=== How to complete this task ===
Copy every line below where the string "changes" is found.

[Before and after images]
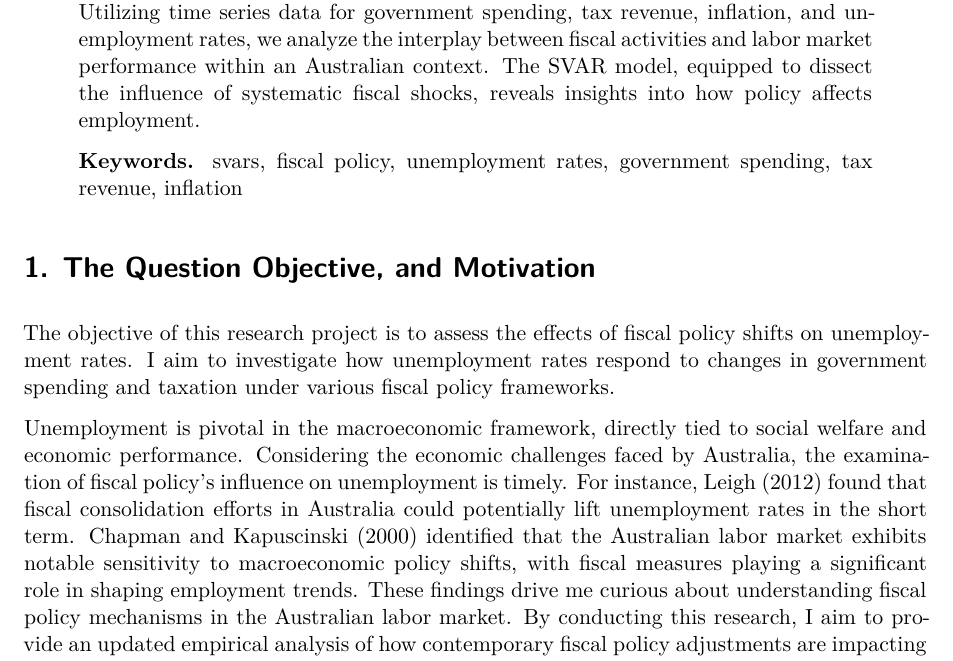
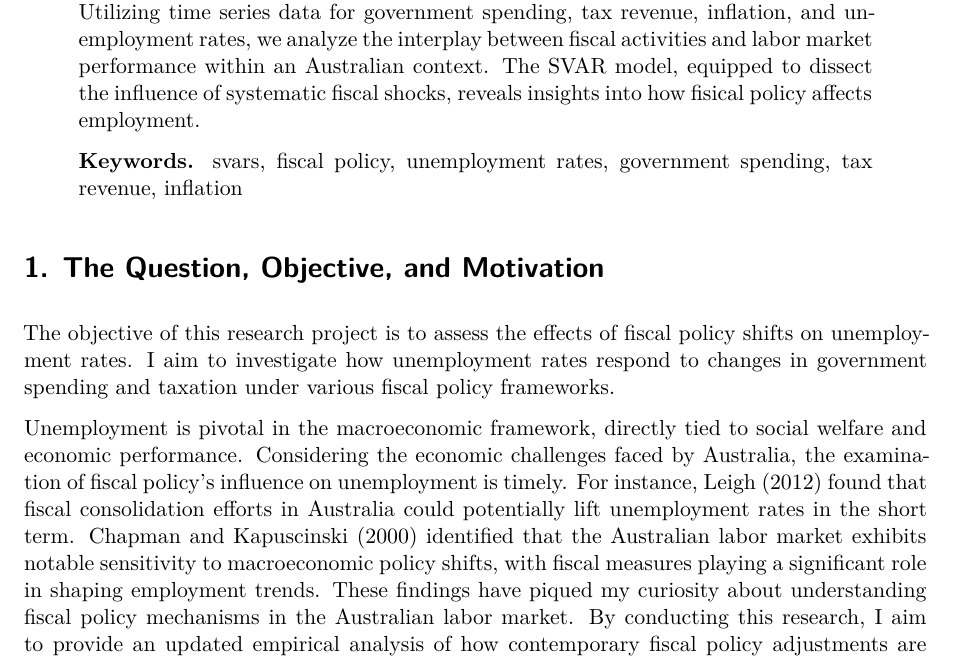
Before and after one commit to russellyang728/mcxs24-russyang, a Quarto document (index.qmd): part of page 1 of 4, cut so that both start at the same text. Rendered offline with R 4.5, knitr and Pandoc in place of Quarto, then LaTeX, with nearby package versions; some code elsewhere in the file could not run offline.

Commit message:
Proposed changes to the RP text
Introduced three changes to the write-up of Russel's project.

```diff
--- a/index.qmd
+++ b/index.qmd
@@ -10,15 +10,15 @@ execute:
 bibliography: references.bib
 ---
 
-> **Abstract.** This study investigates the dynamic impact of fiscal policy shifts on unemployment rates through a Structural Vector Autoregression (SVAR) model. Utilizing time series data for government spending, tax revenue, inflation, and unemployment rates, we analyze the interplay between fiscal activities and labor market performance within an Australian context. The SVAR model, equipped to dissect the influence of systematic fiscal shocks, reveals insights into how policy affects employment.
+> **Abstract.** This study investigates the dynamic impact of fiscal policy shifts on unemployment rates through a Structural Vector Autoregression (SVAR) model. Utilizing time series data for government spending, tax revenue, inflation, and unemployment rates, we analyze the interplay between fiscal activities and labor market performance within an Australian context. The SVAR model, equipped to dissect the influence of systematic fiscal shocks, reveals insights into how fisical policy affects employment.
 >
 > **Keywords.** svars, fiscal policy, unemployment rates, government spending, tax revenue, inflation
 
-# 1. The Question Objective, and Motivation
+# 1. The Question, Objective, and Motivation
 
 The objective of this research project is to assess the effects of fiscal policy shifts on unemployment rates. I aim to investigate how unemployment rates respond to changes in government spending and taxation under various fiscal policy frameworks.
 
-Unemployment is pivotal in the macroeconomic framework, directly tied to social welfare and economic performance. Considering the economic challenges faced by Australia, the examination of fiscal policy's influence on unemployment is timely. For instance, @leigh2012 found that fiscal consolidation efforts in Australia could potentially lift unemployment rates in the short term. @Chapman2000AvoidingRA identified that the Australian labor market exhibits notable sensitivity to macroeconomic policy shifts, with fiscal measures playing a significant role in shaping employment trends. These findings drive me curious about understanding fiscal policy mechanisms in the Australian labor market. By conducting this research, I aim to provide an updated empirical analysis of how contemporary fiscal policy adjustments are impacting unemployment rates in Australia, thereby offering insights that may inform policy refinement for enhanced economic resilience and labor stability.
+Unemployment is pivotal in the macroeconomic framework, directly tied to social welfare and economic performance. Considering the economic challenges faced by Australia, the examination of fiscal policy's influence on unemployment is timely. For instance, @leigh2012 found that fiscal consolidation efforts in Australia could potentially lift unemployment rates in the short term. @Chapman2000AvoidingRA identified that the Australian labor market exhibits notable sensitivity to macroeconomic policy shifts, with fiscal measures playing a significant role in shaping employment trends. These findings have piqued my curiosity about understanding fiscal policy mechanisms in the Australian labor market. By conducting this research, I aim to provide an updated empirical analysis of how contemporary fiscal policy adjustments are impacting unemployment rates in Australia, thereby offering insights that may inform policy refinement for enhanced economic resilience and labor stability.
 
 # 2. Data and Their Properties
 
```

=== Solution for this problem ===
Proposed changes to the RP text
Introduced three changes to the write-up of Russel's project.
 The objective of this research project is to assess the effects of fiscal policy shifts on unemployment rates. I aim to investigate how unemployment rates respond to changes in government spending and taxation under various fiscal policy frameworks.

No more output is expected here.